- Reading level: Ages 4-8
- Hardcover: 72 pages
- Publisher: Random House Books for Young Readers (August 12, 1971)
- Language: English
- ISBN-10: 0394823370
- ISBN-13: 978-0394823379
- Reading level: Ages 9-12
- Hardcover: 48 pages
- Publisher: Houghton Mifflin (October 29, 1990)
- Language: English
- ISBN-10: 0395533082
- ISBN-13: 978-0395533086
So, my lucky lovelies, you are getting two books for the price of one. That's right, it's a crazy Booknerd two-for. I was pulling books today for a recycling unit, and came across Just a Dream, which I had never seen before. All the environmental love made me think of The Lorax, which I knew only by reputation, so, when I was at my library I picked up a copy (because that's what I do). They get a super special combo-blog because they are are birds of a (slightly mismatched) feather, and well, because I can.
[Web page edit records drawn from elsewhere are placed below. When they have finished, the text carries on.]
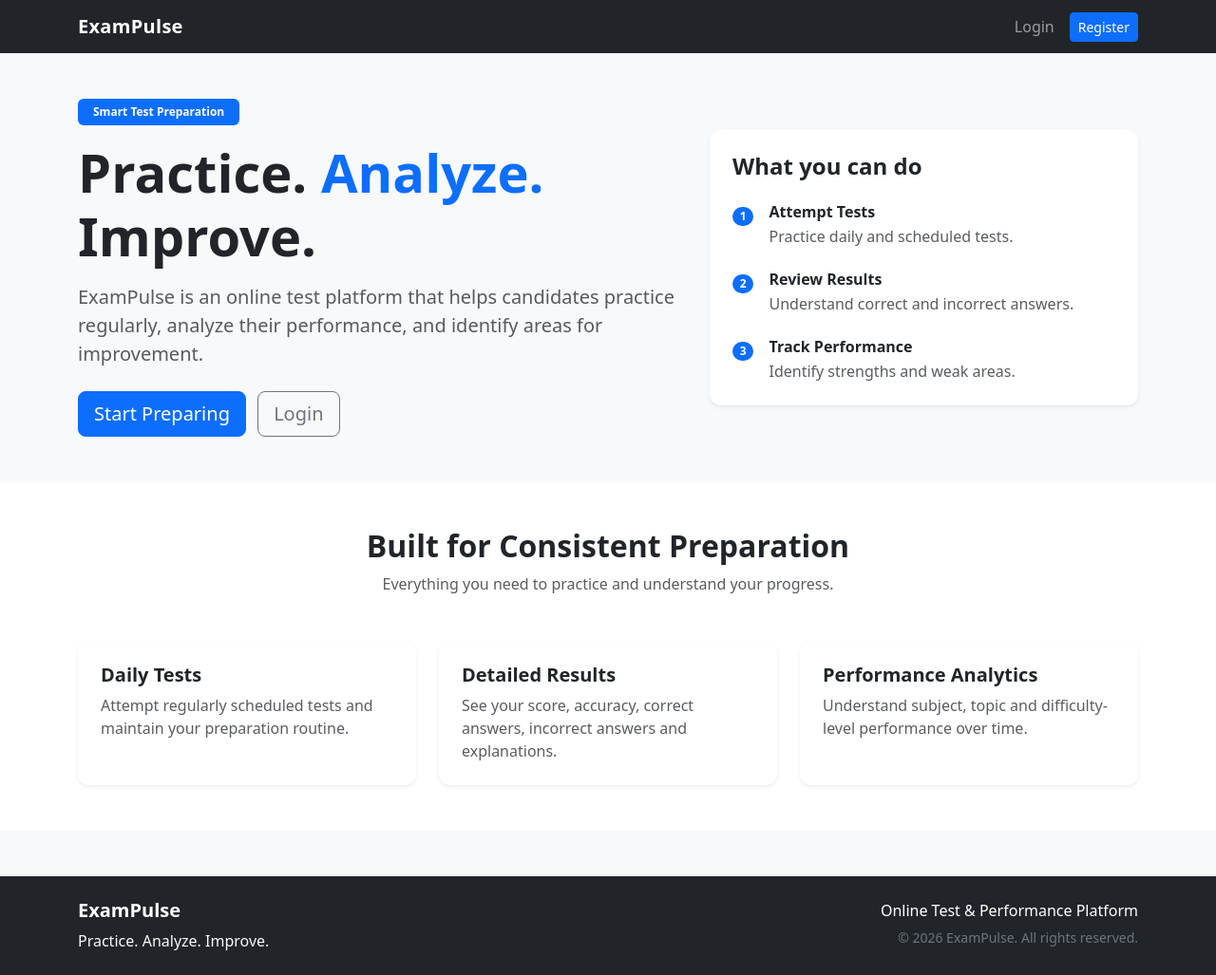
After one commit to Nirajjj11/ExamPulse-Online-Mock-Test-Performance-Analytics-Platform, a Django app: page / in a window 1280 px wide. The commit adds this page. Shown: the whole page at 95% size. Run offline with Django 5.2, Linux system fonts and the light colour scheme.

Commit message:
Home page and about is done

```diff
--- a/app/app/static/css/style.css
+++ b/app/app/static/css/style.css
@@ -0,0 +1,16 @@
+body {
+    min-height: 100vh;
+    background-color: #f8f9fa;
+}
+
+main {
+    min-height: calc(100vh - 140px);
+}
+
+.card {
+    border-radius: 12px;
+}
+
+.navbar-brand {
+    letter-spacing: 0.3px;
+}
--- a/app/app/urls.py
+++ b/app/app/urls.py
@@ -21,4 +21,5 @@ urlpatterns = [
     path('admin/', admin.site.urls),
     path("accounts/", include("accounts.urls")),
     path("dashboard/",include("dashboard.urls")),
+    path("", include("pages.urls")),
 ]
--- /dev/null
+++ b/app/pages/templates/pages/home.html
@@ -0,0 +1,241 @@
+{% extends "base.html" %}
+
+{% block title %}
+ExamPulse | Online Test & Performance Platform
+{% endblock %}
+
+{% block content %}
+
+<section class="py-5">
+
+      <div class="container">
+
+            <div class="row align-items-center min-vh-75">
+
+                  <!-- LEFT CONTENT -->
+
+                  <div class="col-lg-7">
+
+                        <span class="badge bg-primary mb-3 px-3 py-2">
+                              Smart Test Preparation
+                        </span>
+
+                        <h1 class="display-4 fw-bold mb-3">
+                              Practice.
+                              <span class="text-primary">
+                                    Analyze.
+                              </span>
+                              Improve.
+                        </h1>
+
+                        <p class="lead text-muted mb-4">
+                              ExamPulse is an online test platform that helps
+                              candidates practice regularly, analyze their
+                              performance, and identify areas for improvement.
+                        </p>
+
+                        {% if user.is_authenticated %}
+
+                        <a href="{% url 'dashboard:candidate' %}" class="btn btn-primary btn-lg me-2">
+                              Go to Dashboard
+                        </a>
+
+                        <a href="{% url 'pages:about' %}" class="btn btn-outline-secondary btn-lg">
+                              Learn More
+                        </a>
+
+                        {% else %}
+
+                        <a href="{% url 'accounts:register' %}" class="btn btn-primary btn-lg me-2">
+                              Start Preparing
+                        </a>
+
+                        <a href="{% url 'accounts:login' %}" class="btn btn-outline-secondary btn-lg">
+                              Login
+                        </a>
+
+                        {% endif %}
+
+                  </div>
+
+
+                  <!-- RIGHT CONTENT -->
+
+                  <div class="col-lg-5 mt-5 mt-lg-0">
+
+                        <div class="card border-0 shadow-sm">
+
+                              <div class="card-body p-4">
+
+                                    <h4 class="fw-bold mb-4">
+                                          What you can do
+                                    </h4>
+
+                                    <div class="d-flex mb-4">
+
+                                          <div class="me-3">
+                                                <span class="badge bg-primary rounded-pill">
+                                                      1
+                                                </span>
+                                          </div>
+
+                                          <div>
+                                                <h6 class="fw-bold mb-1">
+                                                      Attempt Tests
+                                                </h6>
+
+                                                <p class="text-muted mb-0">
+                                                      Practice daily and scheduled tests.
+                                                </p>
+                                          </div>
+
+                                    </div>
+
+
+                                    <div class="d-flex mb-4">
+
+                                          <div class="me-3">
+                                                <span class="badge bg-primary rounded-pill">
+                                                      2
+                                                </span>
+                                          </div>
+
+                                          <div>
+                                                <h6 class="fw-bold mb-1">
+                                                      Review Results
+                                                </h6>
+
+                                                <p class="text-muted mb-0">
+                                                      Understand correct and incorrect answers.
+                                                </p>
+                                          </div>
+
+                                    </div>
+
+
+                                    <div class="d-flex">
+
+                                          <div class="me-3">
+                                                <span class="badge bg-primary rounded-pill">
+                                                      3
+                                                </span>
+                                          </div>
+
+                                          <div>
+                                                <h6 class="fw-bold mb-1">
+                                                      Track Performance
+                                                </h6>
+
+                                                <p class="text-muted mb-0">
+                                                      Identify strengths and weak areas.
+                                                </p>
+                                          </div>
+
+                                    </div>
+
+                              </div>
+
+                        </div>
+
+                  </div>
+
+            </div>
+
+      </div>
+
+</section>
+
+
+<!-- FEATURES -->
+
+<section class="py-5 bg-white">
+
+      <div class="container">
+
+            <div class="text-center mb-5">
+
+                  <h2 class="fw-bold">
+                        Built for Consistent Preparation
+                  </h2>
+
+                  <p class="text-muted">
+                        Everything you need to practice and understand your progress.
+                  </p>
+
+            </div>
+
+
+            <div class="row g-4">
+
+                  <div class="col-md-4">
+
+                        <div class="card border-0 shadow-sm h-100">
+
+                              <div class="card-body p-4">
+
+                                    <h5 class="fw-bold">
+                                          Daily Tests
+                                    </h5>
+
+                                    <p class="text-muted mb-0">
+                                          Attempt regularly scheduled tests and
+                                          maintain your preparation routine.
+                                    </p>
+
+                              </div>
+
+                        </div>
+
+                  </div>
+
+
+                  <div class="col-md-4">
+
+                        <div class="card border-0 shadow-sm h-100">
+
+                              <div class="card-body p-4">
+
+                                    <h5 class="fw-bold">
+                                          Detailed Results
+                                    </h5>
+
+                                    <p class="text-muted mb-0">
+                                          See your score, accuracy, correct answers,
+                                          incorrect answers and explanations.
+                                    </p>
+
+                              </div>
+
+                        </div>
+
+                  </div>
+
+
+                  <div class="col-md-4">
+
+                        <div class="card border-0 shadow-sm h-100">
+
+                              <div class="card-body p-4">
+
+                                    <h5 class="fw-bold">
+                                          Performance Analytics
+                                    </h5>
+
+                                    <p class="text-muted mb-0">
+                                          Understand subject, topic and difficulty-level
+                                          performance over time.
+                                    </p>
+
+                              </div>
+
+                        </div>
+
+                  </div>
+
+            </div>
+
+      </div>
+
+</section>
+
+{% endblock %}
--- /dev/null
+++ b/app/pages/urls.py
@@ -0,0 +1,12 @@
+from django.urls import path
+
+from .views import AboutView, HomeView
+
+
+app_name = "pages"
+
+
+urlpatterns = [
+      path("",HomeView.as_view(),name="home",),
+      path("about/",AboutView.as_view(),name="about",),
+]
--- a/app/pages/views.py
+++ b/app/pages/views.py
@@ -1,3 +1,9 @@
-from django.shortcuts import render
+from django.views.generic import TemplateView
 
-# Create your views here.
+
+class HomeView(TemplateView):
+      template_name = "pages/home.html"
+
+
+class AboutView(TemplateView):
+      template_name = "pages/about.html"
--- a/app/templates/base.html
+++ b/app/templates/base.html
@@ -31,8 +31,31 @@
       {% include "navbar.html" %}
 
       <main>
+
+            {% if messages %}
+
+            <div class="container pt-3">
+
+                  {% for message in messages %}
+
+                  <div class="alert alert-{{ message.tags }} alert-dismissible fade show" role="alert">
+
+                        {{ message }}
+
+                        <button type="button" class="btn-close" data-bs-dismiss="alert" aria-label="Close"></button>
+
+                  </div>
+
+                  {% endfor %}
+
+            </div>
+
+            {% endif %}
+
+
             {% block content %}
             {% endblock %}
+
       </main>
 
       {% include "footer.html" %}
--- a/app/templates/navbar.html
+++ b/app/templates/navbar.html
@@ -29,11 +29,13 @@
                               </span>
                         </li>
 
-                        <li class="nav-item">
-                              <a class="btn btn-outline-light btn-sm ms-lg-2" href="{% url 'accounts:logout' %}">
+                        <form method="post" action="{% url 'accounts:logout' %}" class="ms-lg-2">
+                              {% csrf_token %}
+
+                              <button type="submit" class="btn btn-outline-light btn-sm">
                                     Logout
-                              </a>
-                        </li>
+                              </button>
+                        </form>
 
                         {% else %}
 
```
Also changed, not shown: app/app/settings.py (+15 -0 lines), app/pages/templates/pages/about.html (added, +100 -0 lines).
Just a Dream is the story of a litter bug little boy who does not recycle. Instead of separating the garbage, he watches a movie about cool future robots on TV. That night he dreams of the future, but it is not the future with cool gadgets, but a future of a sad brown wasteland. There is little text and large expansive illustrations (this is all I could find) done with colored pencil. They are beautiful and hit the point home hard with pictures of our desolate planet-to-be if we keep on abusing it. There is also that device that I love in children's book (not sure if it has a name) where there is a little animal in most pages who is not mentioned in the text. In this case it's the boy's cat, who seems to be judging and teaching the boy, though it remains mute and shadowy. I always like to look for things like that in picture books. (I especially like Little Critter's Spider friend.) A google search tells me that this book is widely used in classrooms, so apparently I'm the last to hear about it. I must comment on the end though by saying that one boy planting a tree does not a planet save.
The Lorax is a little Wilfred Brimley looking environmentalist (no really, compare.) who warns against deforestation. See, the Once-ler just wants to make Thneeds, and to do so he must cut down all the Truffula Trees and this causes environmental mayhem. All the Seuss-tacular animals leave (in rhyme of course) and the world is a dark and sad place. This book was critically panned when Seuss released it, and was banned in California because it "criminalizes the forestry industry" (seriously) which it certainly does. However, I wrote a huge paper on Seuss (nee Geisel) once and I believe I read that this was one of the books he was the most proud of (though I clearly have no citation and am therefore the worst librarian ever).
I must say that I'm partial to the Seuss here, I like the illustrations and poetry and I think the message is handed out a little cleaner. Though I still give high marks to Van Allsburg because it is beautiful and a little scary.
Both stories are a bit heavy handed with their moral message, but I do not begrudge either of them. I feel that there are some messages with which we must scare children, this happens to be one of them. These are like child friendly versions of Mr. Gore's An Inconvenient Truth. Though really, let's be honest, kids should like that because Al Gore looks like a Muppet.